ERP automation tools
With processes streamlined and core finance operating software optimised, the next opportunity is to invest in process specific automation tools across high volume low value transaction types. Examples of areas to target for automation include expenses, accounts payable and period end close.
For example, most Finance system vendors offer travel and expense (T&E) systems to replace the manual paper or spreadsheet based double capture systems used in many companies. In the first stage the expense originator captures their expenses on the spreadsheet then, after approval, the second stage is a finance person transferring the data into the ERP for payment. Moving from a manual to a digital system (for example HMRC’s Making Tax Digital) enables the business to cut the second stage as the originating user captures their expenses directly into the expenses tool usually on their mobile phone, for authorisation and payment.

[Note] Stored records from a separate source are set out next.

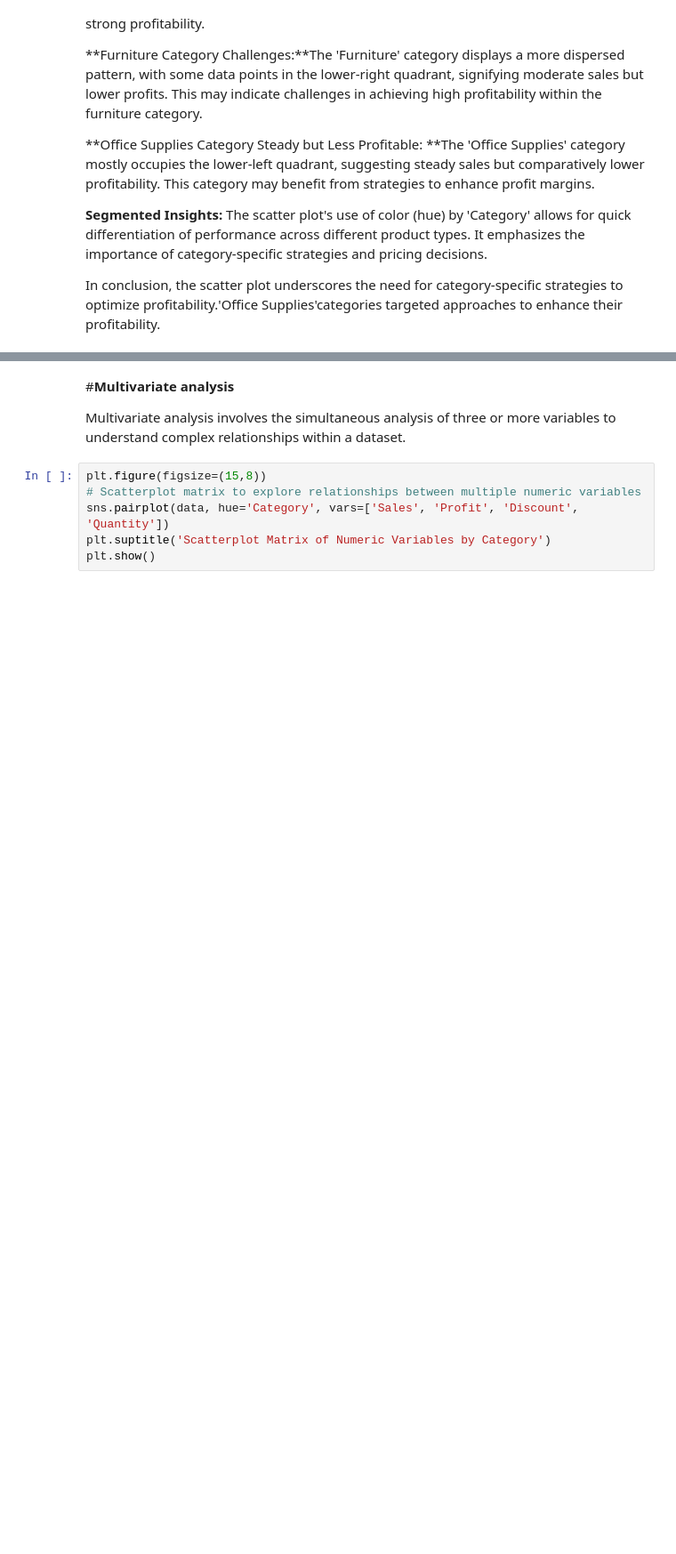
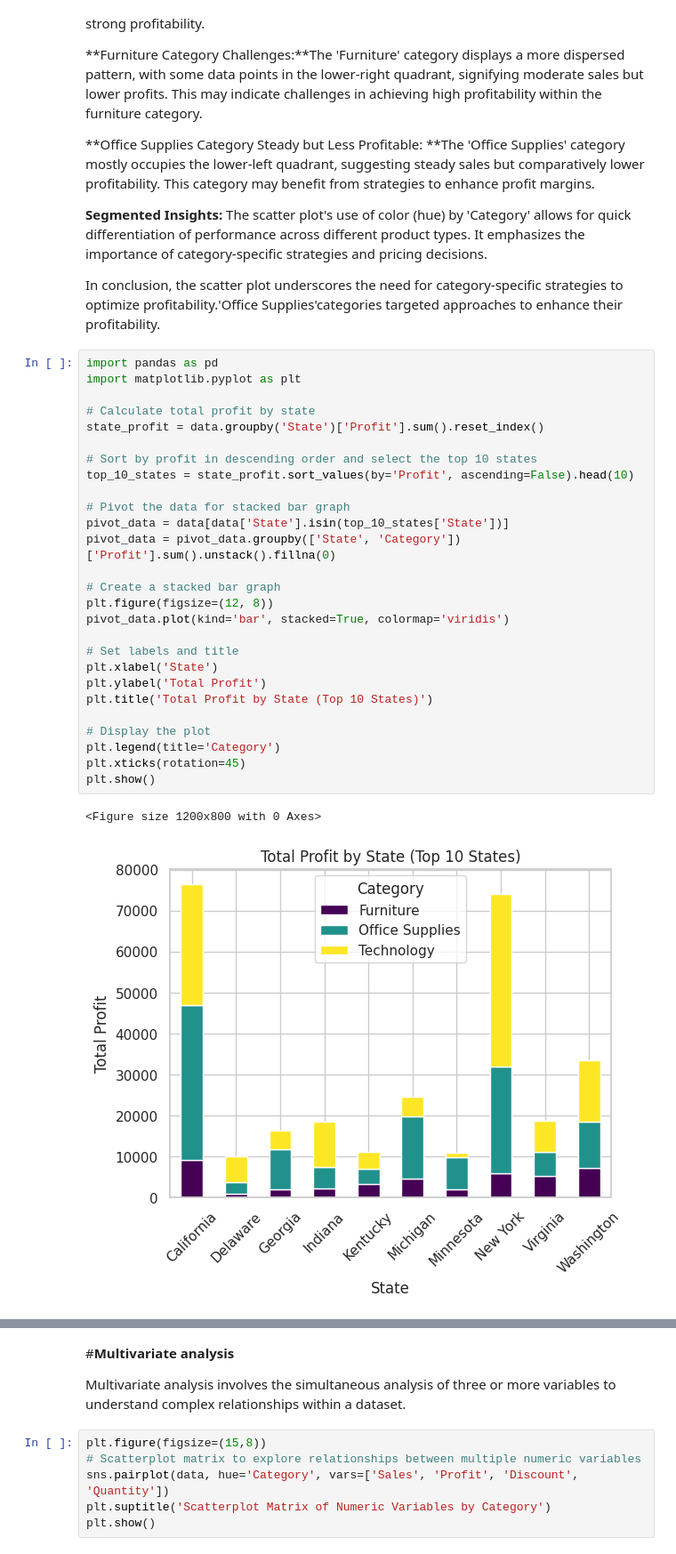
Before and after one commit to aditi-saste/superstrore_database, a Jupyter notebook: Untitled23.ipynb, the cells around one changed output, grey strips where cells are left out. Shown at 89% size. Saved outputs shown, nothing was run; the diff lists cells and outputs as text; blank space fills up the shorter version.

```diff
--- a/Untitled23.ipynb
+++ b/Untitled23.ipynb
@@ -572,3 +601,33 @@ plt.show()
 **Segmented Insights:** The scatter plot's use of color (hue) by 'Category' allows for quick differentiation of performance across different product types. It emphasizes the importance of category-specific strategies and pricing decisions.
 
 In conclusion, the scatter plot underscores the need for category-specific strategies to optimize profitability.'Office Supplies'categories targeted approaches to enhance their profitability.
+# %%
+import pandas as pd
+import matplotlib.pyplot as plt
+
+# Calculate total profit by state
+state_profit = data.groupby('State')['Profit'].sum().reset_index()
+
+# Sort by profit in descending order and select the top 10 states
+top_10_states = state_profit.sort_values(by='Profit', ascending=False).head(10)
+
+# Pivot the data for stacked bar graph
+pivot_data = data[data['State'].isin(top_10_states['State'])]
+pivot_data = pivot_data.groupby(['State', 'Category'])['Profit'].sum().unstack().fillna(0)
+
+# Create a stacked bar graph
+plt.figure(figsize=(12, 8))
+pivot_data.plot(kind='bar', stacked=True, colormap='viridis')
+
+# Set labels and title
+plt.xlabel('State')
+plt.ylabel('Total Profit')
+plt.title('Total Profit by State (Top 10 States)')
+
+# Display the plot
+plt.legend(title='Category')
+plt.xticks(rotation=45)
+plt.show()
+# %% [output]
+<Figure size 1200x800 with 0 Axes>
+[figure, added]
```
Also changed, not shown: parts of 12 cells of this notebook.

Automation tools will help free finance team members from repetitive and often boring data capture and processing work to enable them to fulfil a knowledge worker role that enables them to add value to the business and improve business performance. The tools will deliver the same outcomes in a quicker and cheaper way of working.
With best fit automation tools installed, the company can assess and further deploy robotics and machine learning applications to release more knowledge worker time away from low value work to further refine and optimise processes. The next stage may be to review planning, reporting and analytics to add value in the change and transformation process.
Robotic process automation tools have advance significantly over the past few years. These now come in the form of unattended (working in the background waiting for an event like an invoice to be received be email) to attended robots driven by the user to action a repetitive process like a balance sheet reconciliation.
The next iteration of the RPA is RPD – robotic process discovery – where a robot watches all the actions taken on a group of user’s computers and then works to identify the process. Much as was explained in the Lean Process Mapping section earlier. In addition to identifying the process, often overlooked steps and actions are surfaced to the business that can be reviewed to be transformed and offer further value to the business.
External events outside the Finance function may result in a forced change being made across process, procedure or systems. There are opportunities to use the change to transform the way the Finance function supports the business. Lean process mapping, upgrading software and using automation tools are ways a business can deliver value during a change. This can make the Finance function more efficient by cutting waste, improving process or delivering quicker outcomes. Along the way staff are freed to deliver more of the interesting value add activities to support and improve business performance. The finance function can find value in transformation and own their legacy.